In a news release, Attorney General Rob Bonta said Amazon requires third-party sellers to enter contracts that prohibit them from selling their products for a lower price on competitor's websites, like Walmart, Target, or eBay.
Bonta said this practice has allowed Amazon to dominate the online marketplace by not allowing other retailers to compete.
“For years, California consumers have paid more for their online purchases because of Amazon's anticompetitive contracting practices,” said Bonta in the news release. “Amazon coerces merchants into agreements that keep prices artificially high, knowing full well that they can't afford to say no. With other e-commerce platforms unable to compete on price, consumers turn to Amazon as a one-stop shop for all their purchases.

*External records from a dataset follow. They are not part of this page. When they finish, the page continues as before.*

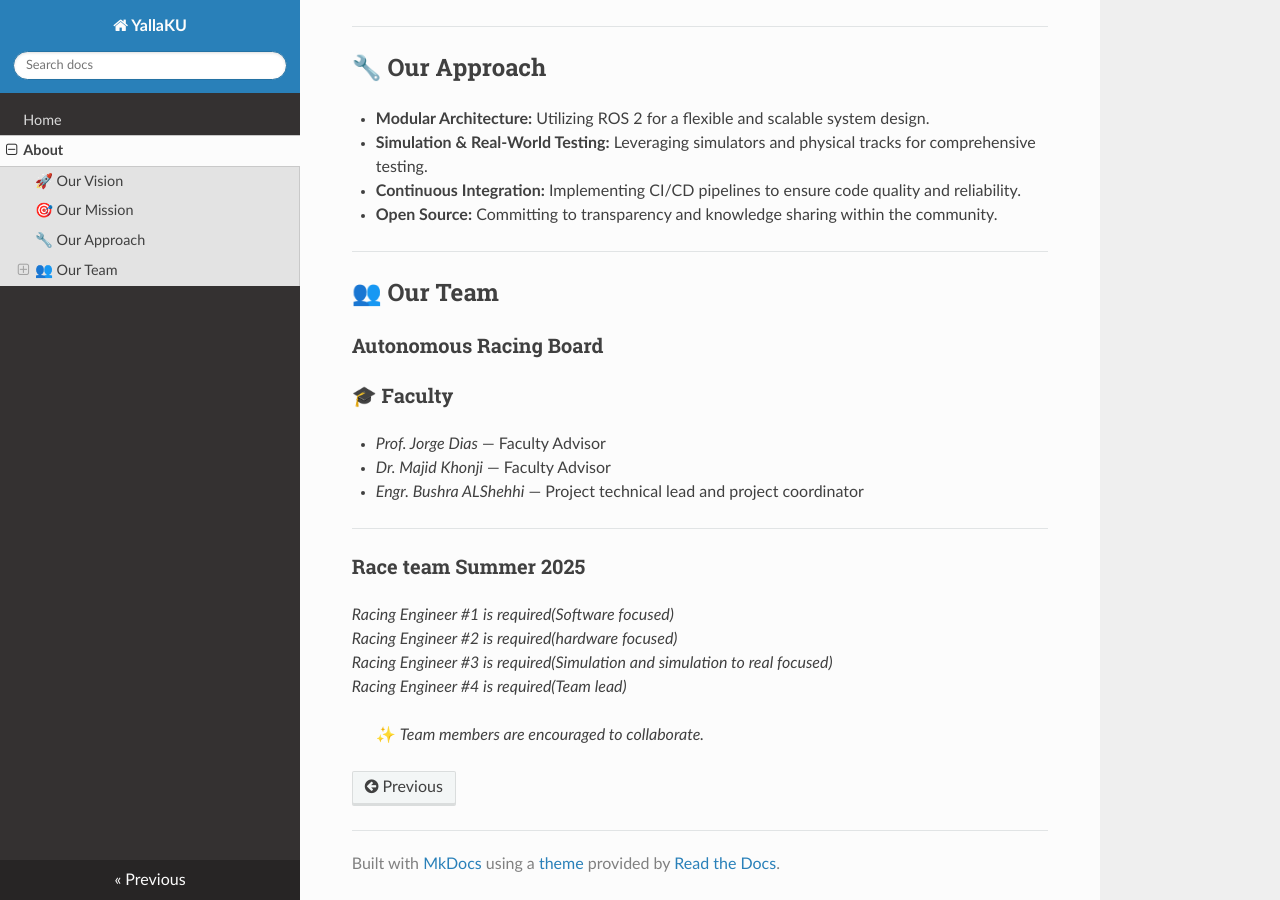
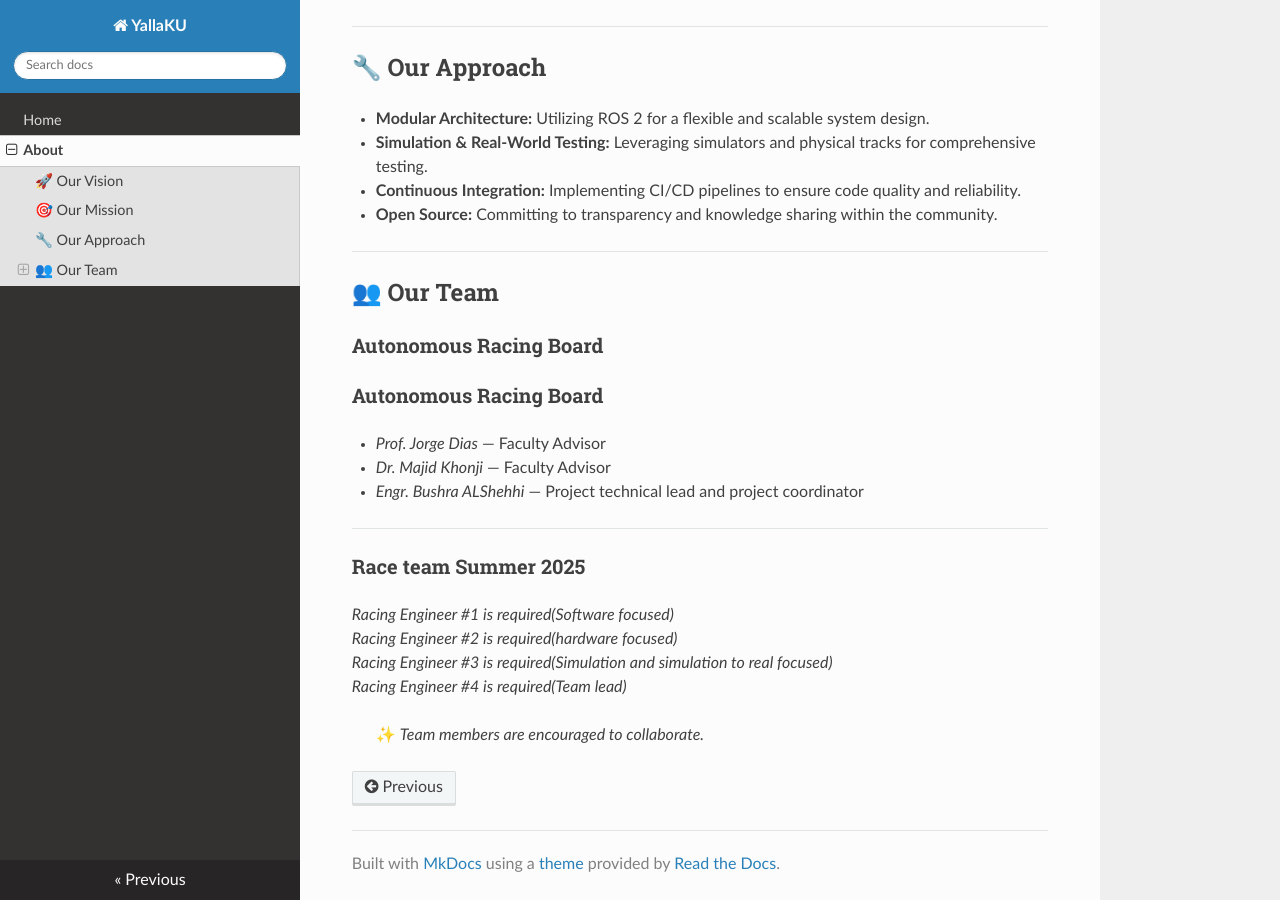
Before and after one commit to EngBushraA/YallaKU, an MkDocs documentation site: the page built from docs/about.md, in a window 1280 px wide and 900 px high, scrolled down 741 px. Built offline with MkDocs 1.6.1, drawn with Linux system fonts in a browser that asks for light colours; nearby versions of some CDN libraries.

Commit message:
changes in the board names

```diff
--- a/docs/about.md
+++ b/docs/about.md
@@ -32,7 +32,7 @@ To lead in autonomous racing innovation by integrating cutting-edge research, ha
 
 ### Autonomous Racing Board
 
-### 🎓 Faculty
+### Autonomous Racing Board
 
 - *Prof. Jorge Dias* — Faculty Advisor
 - *Dr. Majid Khonji* — Faculty Advisor
```
Also changed, not shown: site/about/index.html, site/index.html, site/search/search_index.json.
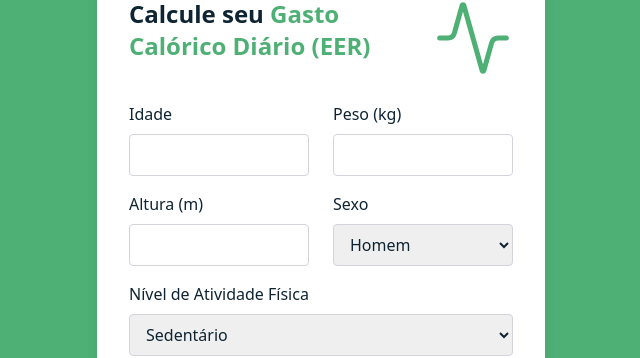
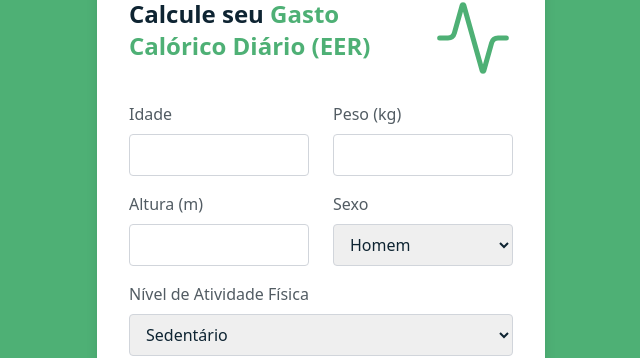
Before and after one commit to leticiaanobre/eer-calculator, a Next.js app: page / in a window 1280 px wide. Shown: the part 195-553 px from the top of the page, without its empty margins (319-959 px from the left). Built offline with nearby package versions, Linux system fonts and the light colour scheme.

Commit message:
💄 style: text style weight

```diff
--- a/src/pages/index.tsx
+++ b/src/pages/index.tsx
@@ -48,7 +48,7 @@ const Home = () => {
         <form onSubmit={handleSubmit}>
           <div className='flex flex-row justify-between gap-6'>
             <div className="mb-4">
-              <label className="block mb-2 text-secondary">Idade</label>
+              <label className="block mb-2 text-gray">Idade</label>
               <input
                 type="number"
                 name="idade"
@@ -59,7 +59,7 @@ const Home = () => {
               />
             </div>
             <div className="mb-4">
-              <label className="block mb-2 text-secondary">Peso (kg)</label>
+              <label className="block mb-2 text-gray">Peso (kg)</label>
               <input
                 type="number"
                 name="peso"
@@ -72,7 +72,7 @@ const Home = () => {
           </div>
           <div className='flex flex-row justify-between gap-6'>
             <div className="mb-4 w-full">
-              <label className="block mb-2 text-secondary">Altura (m)</label>
+              <label className="block mb-2 text-gray">Altura (m)</label>
               <input
                 type="number"
                 name="altura"
@@ -83,7 +83,7 @@ const Home = () => {
               />
             </div>
             <div className="mb-4 w-full">
-              <label className="block mb-2 text-secondary">Sexo</label>
+              <label className="block mb-2 text-gray">Sexo</label>
               <select
                 name="sexo"
                 value={formData.sexo}
@@ -97,7 +97,7 @@ const Home = () => {
             </div>
           </div>
           <div className="mb-4">
-            <label className="block mb-2 text-secondary">Nível de Atividade Física</label>
+            <label className="block mb-2 text-gray">Nível de Atividade Física</label>
             <select
               name="NAF"
               value={formData.NAF}
@@ -120,7 +120,7 @@ const Home = () => {
         </form>
         {result !== null && (
           <div className="mt-6 text-center flex flex-col gap-4 justify-center items-center">
-            <h2 className="text-xl font-semibold text-secondary">Sua necessidade energética diária (EER) é:</h2>
+            <h2 className="text-xl font-normal text-gray">Sua necessidade energética diária (EER) é:</h2>
             <div className='bg-greenColor rounded-xl p-4 w-3/5 flex flex-col align-center'>
               <p className="text-2xl text-textColor font-semibold">{result.toFixed(2)} kcal</p>
             </div>
--- a/src/styles/globals.css
+++ b/src/styles/globals.css
@@ -10,6 +10,7 @@
   --color-textColor: #377550;
   --color-greenColor: #d5fce4;
   --color-secondary: #0E2432;
+  --color-gray: #525c63;
   --color-tertiary: #FFF;
 }
 
@@ -55,3 +56,7 @@ body {
 .text-textColor {
   color: var(--color-textColor);
 }
+
+.text-gray {
+  color: var(--color-gray);
+}
```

This perpetuates Amazon's market dominance, allowing the company to make increasingly untenable demands on its merchants and costing consumers more at checkout across California."

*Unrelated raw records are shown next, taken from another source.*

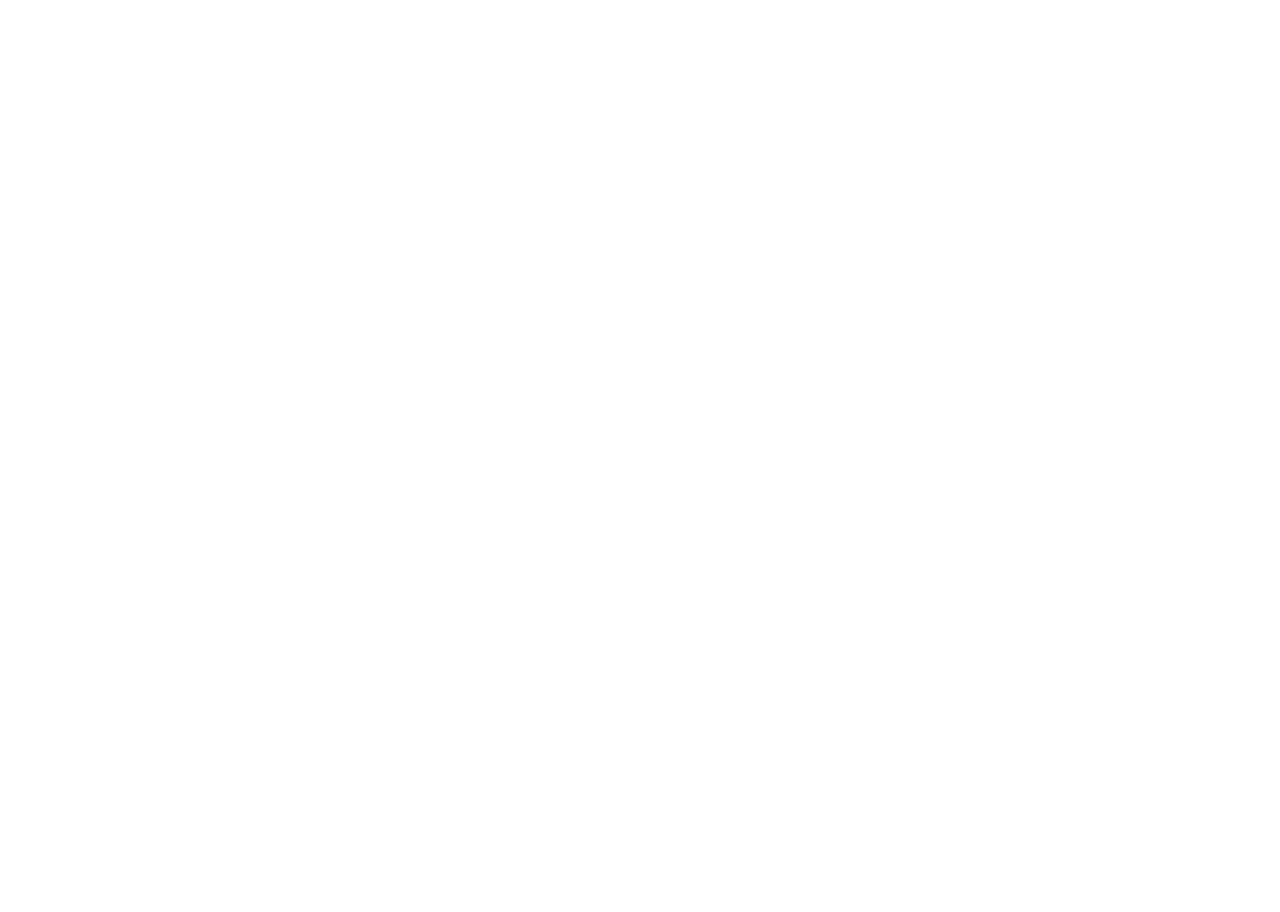
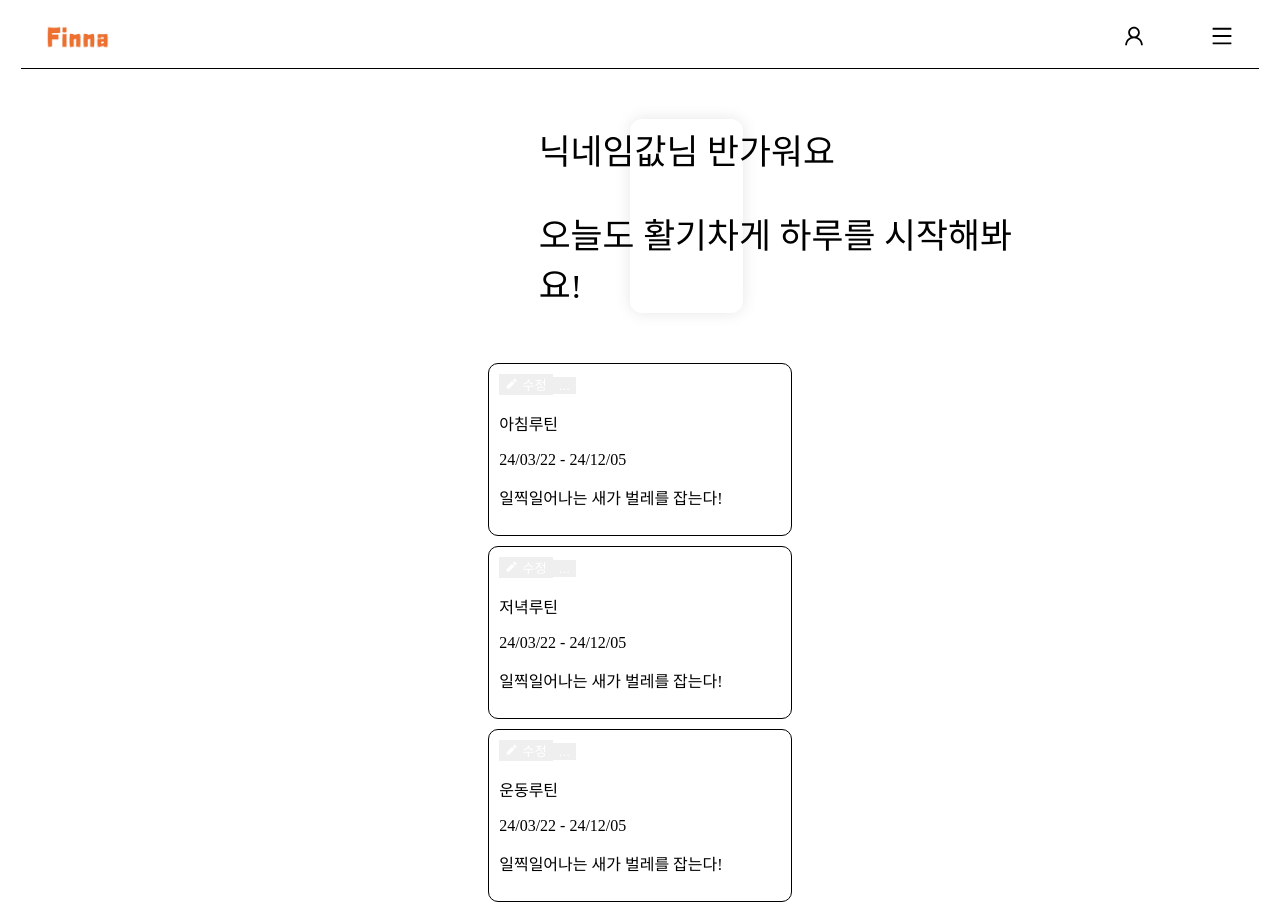
Before and after one commit to Do-Farming/DoFarming_WEB, a React (Vite) app: page /PackagePrint2 in a window 1280 px wide. Before the commit this address had no page. Before the commit the page ends 800 px from the top, so only its background shows below. Built offline with nearby package versions, Linux system fonts and the light colour scheme.

Commit message:
컴포넌트 분리

```diff
--- a/src/Pages/Home/Home.jsx
+++ b/src/Pages/Home/Home.jsx
@@ -1,52 +1,17 @@
-import React, { useState } from "react";
-import MakePackage from "./MakePackage";
-import "../../Style/Home/Home.css";
-import "../../Style/Home/MakeRoutine.css";
-import "../../Style/Home/HomeModal.css";
-import NavBar from "../Nav/Nav.jsx";
-import { FaCirclePlus } from "react-icons/fa6";
-import { useNavigate } from "react-router-dom";
-import Moodlets from "./HomeComponents/Moodlets";
+import React from "react";
+import PackagePrint from "./HomeComponents/PackagePrint.jsx";
+import PackageCheck from "./HomeComponents/PackageCheck.jsx";
+import NavBar from "../Nav/Nav";
+import Moodlets from "./HomeComponents/Moodlets.jsx";
 
 const Home = () => {
-  const [packages, setPackages] = useState([]);
-  const navigate = useNavigate();
-
-  const LinktoHome9 = () => {
-    navigate("/Home9");
-  };
-
-  const handleAddPackage = (newPackage) => {
-    setPackages([...packages, newPackage]);
-  };
-
-  const handleDeletePackage = (index) => {
-    const updatedPackages = [...packages];
-    updatedPackages.splice(index, 1);
-    setPackages(updatedPackages);
-  };
-
 
   return (
-    <div className="HomeWrap">
+    <div>
       <NavBar />
       <Moodlets />
-
-      <MakePackage handleAddPackage={handleAddPackage} />
-
-      {packages.length > 0 ? (
-        packages.map((pkg, index) => (
-          <div key={index}>
-            <strong>패키지 이름 </strong> {pkg.name}
-            <br />
-            <strong>패키지 상태 </strong> {pkg.status}
-            <button onClick={() => handleDeletePackage(index)}>삭제</button>
-            <hr />
-          </div>
-        ))
-      ) : null}
-
-      <FaCirclePlus className="ToHome9" onClick={LinktoHome9} />
+      <PackageCheck />
+      <PackagePrint />
     </div>
   );
 };
--- /dev/null
+++ b/src/Pages/Home/HomeComponents/PackageCheck.jsx
@@ -0,0 +1,22 @@
+import React, { useState } from "react";
+import "../../../Style/Home/Home.css";
+import "../../../Style/Home/MakeRoutine.css";
+import MakePackage from "../MakePackage.jsx";
+
+const PackageCheck = () => {
+    const [packages, setPackages] = useState([]);
+
+    const handleAddPackage = (newPackage) => {
+      setPackages([...packages, newPackage]);
+    };
+
+    return (
+        <div>
+            <div className="HomeWrap">
+                <MakePackage handleAddPackage={handleAddPackage} />
+            </div>
+        </div>
+    );
+};
+
+export default PackageCheck;
--- /dev/null
+++ b/src/Pages/Home/HomeComponents/PackagePrint.jsx
@@ -0,0 +1,26 @@
+import { FaPlusCircle } from "react-icons/fa";
+import { Link } from "react-router-dom";
+
+const PackagePrint = () => {
+
+  return (
+    <div className="HomeWrap">
+      <Link to="/Home9">
+        <FaPlusCircle className="ToHome9" />
+      </Link>
+      <style>
+        {`
+          .ToHome9 {
+            position: fixed;
+            bottom: 20px;
+            right: 20px;
+            font-size: 50px;
+            color: orange;
+          }
+        `}
+      </style>
+    </div>
+  );
+};
+
+export default PackagePrint;
--- /dev/null
+++ b/src/Pages/Home/HomeComponents/PackagePrint2.css
@@ -0,0 +1,34 @@
+.HomeWrap2 {
+    display: flex;
+    flex-direction: column;
+    align-items: center;
+    justify-content: center;
+  }
+
+  #userPKG {
+    display: flex;
+    flex-direction: column;
+    align-items: center;
+    justify-content: center;
+    width: 20em;
+  }
+
+  div[id^="userPKG"] > div {
+    border: 1px solid black;
+    border-radius: 10px;
+    padding: 10px;
+    margin-bottom: 10px;
+    width: 88%;
+  }
+
+  #userRname {
+    text-align: left;
+  }
+
+  #userRdate {
+    text-align: left;
+  }
+
+  #userSangMe {
+    text-align: left;
+  }
--- /dev/null
+++ b/src/Pages/Home/HomeComponents/PackagePrint2.jsx
@@ -0,0 +1,40 @@
+import React, { useState } from "react";
+import NavBar from "../../Nav/Nav.jsx";
+import Moodlets from "./Moodlets.jsx";
+import "./PackagePrint2.css";
+import PackageDelete from "../PackageDelete.jsx";
+
+const PackagePrint2 = () => {
+  const [packages, setPackages] = useState([
+    { id: 1, name: "아침루틴", status: "진행 중" },
+    { id: 2, name: "저녁루틴", status: "진행 중" },
+    { id: 3, name: "운동루틴", status: "완료" },
+  ]);
+
+  const handleDeletePackage = (id) => {
+    const updatedPackages = packages.filter((pkg) => pkg.id !== id);
+    setPackages(updatedPackages);
+  };
+
+  return (
+    <div className="HomeWrap2">
+      <NavBar />
+      <Moodlets />
+      <div id="userPKG">
+        {packages.map((pkg) => (
+          <div key={pkg.id}>
+            <PackageDelete
+              packageInfo={pkg}
+              handleDeletePackage={handleDeletePackage}
+            />
+            <p id="userRname">{pkg.name}</p>
+            <p id="userRdate">24/03/22 - 24/12/05</p>
+            <p id="userSangMe">일찍일어나는 새가 벌레를 잡는다!</p>
+          </div>
+        ))}
+      </div>
+    </div>
+  );
+};
+
+export default PackagePrint2;
--- a/src/Pages/Home/MakePackage.jsx
+++ b/src/Pages/Home/MakePackage.jsx
@@ -1,9 +1,11 @@
-import React, { useState } from "react";
+// 서버랑 연결하면 될 듯??
+import React, { useState  } from "react";
 import PackageDelete from "./PackageDelete";
 
 const MakePackage = () => {
   const [packages, setPackages] = useState([]);
   const [editingPackageId, setEditingPackageId] = useState(null);
+  const [hasPackages, setHasPackages] = useState(false);
 
   const handleAddPackage = (name, status) => {
     const newPackage = {
@@ -12,6 +14,7 @@ const MakePackage = () => {
       status,
     };
     setPackages([...packages, newPackage]);
+    setHasPackages(true);
   };
 
   const handleEditPackage = (packageId, newName, newStatus) => {
@@ -32,6 +35,9 @@ const MakePackage = () => {
   const handleDeletePackage = (packageId) => {
     const updatedPackages = packages.filter((pkg) => pkg.id !== packageId);
     setPackages(updatedPackages);
+    if (updatedPackages.length === 0) {
+      setHasPackages(false);
+    }
   };
 
   return (
@@ -49,13 +55,15 @@ const MakePackage = () => {
           e.target.reset();
         }}
       >
-        <input type="text" name="name" placeholder="패키지 이름" required />
-        <input type="text" name="status" placeholder="패키지 상태" required />
-        <button type="submit">{editingPackageId ? "수정" : "추가"}</button>
+
       </form>
-      {packages.length === 0 ? (
-        <div><p>아직 루틴이 없습니다 </p><p>루틴을 추가하세요.</p></div>
-      ) : (
+      {!hasPackages && (
+        <div id="RoutineZero">
+          <p id="Zero1">아직 루틴이 없습니다</p>
+          <p id="Zero2">루틴을 추가하세요.</p>
+        </div>
+      )}
+      {hasPackages &&
         packages.map((pkg) => (
           <div key={pkg.id}>
             {editingPackageId === pkg.id ? (
@@ -70,8 +78,7 @@ const MakePackage = () => {
               />
             )}
           </div>
-        ))
-      )}
+        ))}
     </div>
   );
 };
--- a/src/Pages/Home/PackageDelete.jsx
+++ b/src/Pages/Home/PackageDelete.jsx
@@ -27,8 +27,6 @@ const PackageDelete = ({ packageInfo, handleDeletePackage }) => {
 
   return (
     <div>
-      <h3>{name}</h3>
-      <p>{status}</p>
       <button onClick={() => navigate('/Home2_1_1')}>
         <RiPencilFill /> 수정
       </button>
@@ -43,9 +41,9 @@ const PackageDelete = ({ packageInfo, handleDeletePackage }) => {
               <div className="modal-background" onClick={handleCancelDelete} />
               <div id="mmodal">
                 <p>삭제하시겠습니까?</p>
-                <div h2_2_1Btns>
-                <button onClick={handleConfirmDelete}>확인</button>
-                <button onClick={handleCancelDelete}>취소</button>
+                <div h2_2_1btns="true">
+                  <button onClick={handleConfirmDelete}>확인</button>
+                  <button onClick={handleCancelDelete}>취소</button>
                 </div>
               </div>
             </div>
--- a/src/main.jsx
+++ b/src/main.jsx
@@ -13,6 +13,7 @@ import Reset from "./Pages/Mypage/Reset";
 import MakeRoutine from "./Pages/Home/MakeRoutine";
 import Home9 from "./Pages/Home/Home9";
 import Home2_1_1 from "./Pages/Home/Home2_1_1";
+import PackagePrint2 from "./Pages/Home/HomeComponents/PackagePrint2";
 
 const root = document.getElementById("root");
 const rootElement = createRoot(root);
@@ -34,6 +35,7 @@ rootElement.render(
       <Route path="/MakeRoutine" element={<MakeRoutine />} />
       <Route path="/Home9" element={<Home9 />} />
       <Route path="/Home2_1_1" element={<Home2_1_1 />} />
+      <Route path="/PackagePrint2" element={<PackagePrint2 />} />
     </Routes>
   </Router>,
 );
```
Also changed, not shown: src/Pages/Home/PackageModal.jsx (deleted, +0 -12 lines).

According to the lawsuit, if the seller does offer their products elsewhere for a lower price, Amazon allegedly penalizes the merchant by possibly terminating or suspending them from selling on Amazon.
"The reality is: Many of the products we buy online would be cheaper if market forces were left unconstrained," Bonta said in a statement. "With today's lawsuit, we're fighting back. We won't allow Amazon to bend the market to its will at the expense of California consumers, small business owners, and a fair and competitive economy.”
In the lawsuit, California seeks to stop the e-commerce company from entering contracts with sellers that harm price competition.